Yes we won that one too but we really struggled and if it wasn’t for a late John Hartson winner, we would have all been travelling to rural Yorkshire for the replay.
A bit further south from Yorkshire we all watched, due to covid restrictions, our trip last year to Stockport where the highlight of the game wasn’t Craig Dawson’s winner but the fireworks display outside that attempted to hijack the game.
Who cannot forget our trip to Bristol Rovers back in 2007 at the Memorial Stadium? We may have come away with a 2-1 victory and I was home by 11pm but we were missing a midfielder as Kieron Dyer had broken his leg during that game and was never the same again.
Going back further, I should mention our games against Hereford United but I was too young to attend those and so I won’t mention the fact that we went to Edgar Street in 1972 and 1974 but never came away with a win, oops think I just did.
Also notice that I have yet to mention our trip to Merseyside and in particular our tie with Tranmere Rovers, where even a team including Di Canio and Joe Cole succumbed to a 1-0 defeat.
But that was a game in Merseyside, a clear problem area of the country for us Hammers.
And so all-in-all, it just may be a fallacy that we do not get results against lower opposition, sure the games may not be classics but we still have an above average results record.
With the Kidderminster game scheduled for a lunchtime kick off, I will be home well before my fellow Hammers even make the M6.

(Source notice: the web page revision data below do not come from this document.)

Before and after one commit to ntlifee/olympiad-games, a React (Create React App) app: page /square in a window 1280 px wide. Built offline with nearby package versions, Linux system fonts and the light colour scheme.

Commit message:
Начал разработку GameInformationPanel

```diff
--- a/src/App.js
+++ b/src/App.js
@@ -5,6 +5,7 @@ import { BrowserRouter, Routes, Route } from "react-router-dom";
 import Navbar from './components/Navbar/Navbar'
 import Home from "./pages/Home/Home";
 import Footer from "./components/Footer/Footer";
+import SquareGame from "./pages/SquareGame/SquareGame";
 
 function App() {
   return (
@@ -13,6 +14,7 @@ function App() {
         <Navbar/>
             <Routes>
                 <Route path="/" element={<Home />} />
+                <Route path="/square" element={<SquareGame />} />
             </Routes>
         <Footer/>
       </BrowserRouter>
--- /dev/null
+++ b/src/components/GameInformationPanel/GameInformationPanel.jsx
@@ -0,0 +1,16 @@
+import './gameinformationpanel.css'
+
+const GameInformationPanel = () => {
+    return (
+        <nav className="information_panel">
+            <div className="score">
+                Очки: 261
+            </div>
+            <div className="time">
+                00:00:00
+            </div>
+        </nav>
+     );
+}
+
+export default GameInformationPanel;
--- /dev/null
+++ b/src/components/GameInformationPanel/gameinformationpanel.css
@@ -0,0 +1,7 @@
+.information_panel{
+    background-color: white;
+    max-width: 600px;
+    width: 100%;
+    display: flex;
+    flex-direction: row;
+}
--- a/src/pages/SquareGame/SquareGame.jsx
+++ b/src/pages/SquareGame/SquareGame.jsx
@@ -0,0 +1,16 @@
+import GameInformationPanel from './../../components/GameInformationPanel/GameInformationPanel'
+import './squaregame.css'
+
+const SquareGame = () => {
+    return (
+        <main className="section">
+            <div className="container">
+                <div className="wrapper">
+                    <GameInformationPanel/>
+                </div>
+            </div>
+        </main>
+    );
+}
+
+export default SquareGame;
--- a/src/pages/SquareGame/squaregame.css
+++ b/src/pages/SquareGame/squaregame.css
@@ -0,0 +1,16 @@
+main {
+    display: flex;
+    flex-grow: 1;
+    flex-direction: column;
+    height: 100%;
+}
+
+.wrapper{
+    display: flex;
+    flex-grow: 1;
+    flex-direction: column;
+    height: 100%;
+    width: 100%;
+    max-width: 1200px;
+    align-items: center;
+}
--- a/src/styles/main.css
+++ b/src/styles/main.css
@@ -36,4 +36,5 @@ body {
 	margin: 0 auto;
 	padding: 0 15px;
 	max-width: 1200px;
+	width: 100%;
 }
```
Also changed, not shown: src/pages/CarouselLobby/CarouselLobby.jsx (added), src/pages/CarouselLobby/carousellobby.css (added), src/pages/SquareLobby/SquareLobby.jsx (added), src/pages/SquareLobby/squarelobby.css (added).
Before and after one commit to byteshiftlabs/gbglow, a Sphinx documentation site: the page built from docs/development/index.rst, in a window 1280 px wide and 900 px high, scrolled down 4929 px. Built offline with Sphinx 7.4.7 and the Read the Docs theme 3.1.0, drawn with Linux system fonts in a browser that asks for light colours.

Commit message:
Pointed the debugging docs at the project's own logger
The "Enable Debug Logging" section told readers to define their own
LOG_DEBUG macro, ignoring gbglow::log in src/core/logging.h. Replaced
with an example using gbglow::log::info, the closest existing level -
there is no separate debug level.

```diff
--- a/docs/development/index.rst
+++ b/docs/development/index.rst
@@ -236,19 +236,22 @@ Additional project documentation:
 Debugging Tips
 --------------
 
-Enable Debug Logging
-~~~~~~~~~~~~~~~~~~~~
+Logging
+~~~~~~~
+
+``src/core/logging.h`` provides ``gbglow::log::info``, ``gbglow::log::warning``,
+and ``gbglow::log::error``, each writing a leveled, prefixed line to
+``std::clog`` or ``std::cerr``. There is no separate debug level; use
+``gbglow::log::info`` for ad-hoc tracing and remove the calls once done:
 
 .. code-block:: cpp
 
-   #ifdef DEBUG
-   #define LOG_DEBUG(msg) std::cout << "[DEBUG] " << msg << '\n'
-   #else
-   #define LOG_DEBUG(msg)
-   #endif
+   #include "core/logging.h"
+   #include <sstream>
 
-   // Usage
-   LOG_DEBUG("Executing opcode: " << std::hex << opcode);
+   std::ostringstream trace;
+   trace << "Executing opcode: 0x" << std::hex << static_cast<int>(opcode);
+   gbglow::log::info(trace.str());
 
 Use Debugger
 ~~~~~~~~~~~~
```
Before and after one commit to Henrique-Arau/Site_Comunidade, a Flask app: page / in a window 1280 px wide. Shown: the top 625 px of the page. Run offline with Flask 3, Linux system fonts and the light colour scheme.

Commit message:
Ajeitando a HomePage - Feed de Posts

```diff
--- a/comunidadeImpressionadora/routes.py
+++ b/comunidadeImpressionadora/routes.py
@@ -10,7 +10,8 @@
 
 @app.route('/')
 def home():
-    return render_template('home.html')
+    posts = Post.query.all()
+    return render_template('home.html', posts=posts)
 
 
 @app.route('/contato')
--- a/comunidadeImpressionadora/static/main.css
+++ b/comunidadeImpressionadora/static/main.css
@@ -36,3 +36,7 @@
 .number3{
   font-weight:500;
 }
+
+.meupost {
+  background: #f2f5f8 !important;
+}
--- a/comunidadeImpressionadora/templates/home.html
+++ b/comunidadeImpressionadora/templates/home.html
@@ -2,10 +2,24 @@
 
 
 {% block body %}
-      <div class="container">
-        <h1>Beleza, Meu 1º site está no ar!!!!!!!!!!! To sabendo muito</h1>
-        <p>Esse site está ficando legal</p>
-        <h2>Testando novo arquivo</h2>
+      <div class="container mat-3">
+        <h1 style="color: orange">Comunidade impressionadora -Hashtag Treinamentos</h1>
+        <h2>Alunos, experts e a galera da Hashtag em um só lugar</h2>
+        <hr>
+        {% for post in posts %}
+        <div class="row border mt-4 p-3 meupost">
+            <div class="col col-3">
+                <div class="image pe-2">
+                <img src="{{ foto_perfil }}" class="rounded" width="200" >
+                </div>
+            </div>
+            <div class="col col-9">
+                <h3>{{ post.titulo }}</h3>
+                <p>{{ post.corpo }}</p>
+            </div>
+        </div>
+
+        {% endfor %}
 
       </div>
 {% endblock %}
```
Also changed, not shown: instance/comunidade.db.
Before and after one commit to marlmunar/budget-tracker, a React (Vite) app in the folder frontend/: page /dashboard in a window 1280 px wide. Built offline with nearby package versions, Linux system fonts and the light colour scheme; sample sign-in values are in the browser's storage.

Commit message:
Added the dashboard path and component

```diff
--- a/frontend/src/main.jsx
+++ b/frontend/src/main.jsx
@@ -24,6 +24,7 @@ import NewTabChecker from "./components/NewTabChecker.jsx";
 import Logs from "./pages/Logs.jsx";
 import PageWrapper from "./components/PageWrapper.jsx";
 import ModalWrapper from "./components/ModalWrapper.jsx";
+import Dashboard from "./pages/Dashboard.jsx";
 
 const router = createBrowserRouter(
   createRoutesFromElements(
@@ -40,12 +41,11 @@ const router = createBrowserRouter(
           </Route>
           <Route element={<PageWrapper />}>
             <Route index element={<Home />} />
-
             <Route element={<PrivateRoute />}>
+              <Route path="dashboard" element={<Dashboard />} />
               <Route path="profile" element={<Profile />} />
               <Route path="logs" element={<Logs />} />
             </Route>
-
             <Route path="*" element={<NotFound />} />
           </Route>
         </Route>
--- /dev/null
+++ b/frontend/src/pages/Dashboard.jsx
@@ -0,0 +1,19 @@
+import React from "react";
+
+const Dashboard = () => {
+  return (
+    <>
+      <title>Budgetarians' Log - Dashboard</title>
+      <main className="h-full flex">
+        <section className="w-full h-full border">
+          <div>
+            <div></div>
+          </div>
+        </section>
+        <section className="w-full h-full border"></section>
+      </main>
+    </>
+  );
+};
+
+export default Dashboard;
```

If the result goes against us, you know who to blame. Yes, that West Midlands local who had prayed to the gods for a ‘local fixture for local people’.